Husman subsequently delivered a bid modification to Western Union on the morning of March 12 and Western Union agreed that it would transmit the modification to GSA before the bid deadline.
The bill of lading from Purolator which Husman signed contained limitation of liability provisions similar to those contained in the UPS invoice in the instant case.
Purolator's bill of lading contained a limitation of liability clause on the front of the bill which provided that Purolator's liability for loss, damage or non-delivery was limited to $ 250.00 unless a greater value was declared.
This clause provided that under no circumstances would Purolator be liable for special, incidental or consequential damages.
The face of the bill of lading also directed the shipper to read the reverse side of the bill of lading which contained similar provisions limiting Purolator's liability in the same manner as the first clause.
The face of the shipping bill itself provided spaces for a shipper to write in a declared value for the shipment.
As fate would have it, the plane on which the bid documents were to be transported by Purolator developed engine problems.
Thus, Purolator did not deliver the bid until over an hour and a half after the 1:30 p.m. deadline.
Western Union also did not transmit the bid modification until after the deadline passed.
Husman's bid, which would have been the winning bid was therefore not considered by the GSA due to its untimely arrival.
Husman sued both Purolator and Western Union for the profits that he would have realized had the bid been delivered in a timely manner.
The district court granted summary judgment in favor of Purolator and the 8th Circuit affirmed.
In rejecting Husman's claim against Purolator and affirming the District Court, the 8th Circuit stated:
By his own admission, Husman was an experienced bidder who had used Purolator several times to deliver previous bids.
However, despite this experience, and despite the warning in the Worldwide Directory, Husman chose not to obtain independent insurance coverage, even though he was sending his bid only one day before it was due. Nor did Husman pursue an alternative method of sending the bid, such as certified or registered mail, either of which guarantees that a bid will be considered even if it arrives late, so long as it is postmarked five days before bidding closes. See 48 C.F.R. 14.304-1(a)(1) (1985).
Instead, ignoring the clear and valid limitations of liability in the contract he signed, Husman brought this suit in district court.

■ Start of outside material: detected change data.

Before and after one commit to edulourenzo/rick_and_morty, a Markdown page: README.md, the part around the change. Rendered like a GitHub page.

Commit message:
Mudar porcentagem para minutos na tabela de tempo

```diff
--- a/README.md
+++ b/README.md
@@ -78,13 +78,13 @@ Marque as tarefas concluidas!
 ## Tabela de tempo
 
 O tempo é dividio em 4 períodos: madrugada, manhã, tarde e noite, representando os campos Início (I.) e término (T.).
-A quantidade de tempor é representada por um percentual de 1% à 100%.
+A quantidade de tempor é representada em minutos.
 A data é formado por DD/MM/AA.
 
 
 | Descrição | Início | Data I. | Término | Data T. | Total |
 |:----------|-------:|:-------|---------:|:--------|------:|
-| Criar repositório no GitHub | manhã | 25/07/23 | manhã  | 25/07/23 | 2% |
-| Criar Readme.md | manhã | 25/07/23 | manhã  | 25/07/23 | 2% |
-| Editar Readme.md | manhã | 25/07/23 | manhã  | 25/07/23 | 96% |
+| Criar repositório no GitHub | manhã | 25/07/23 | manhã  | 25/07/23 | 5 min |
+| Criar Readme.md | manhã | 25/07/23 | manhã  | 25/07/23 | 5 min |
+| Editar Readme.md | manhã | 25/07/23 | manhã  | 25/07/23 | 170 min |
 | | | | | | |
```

No relief will be forthcoming.
Those using delivery services to transmit bids are in the best position to procure insurance for their time-sensitive cargo or to otherwise proceed at their own risk. 832 F.2d at 462.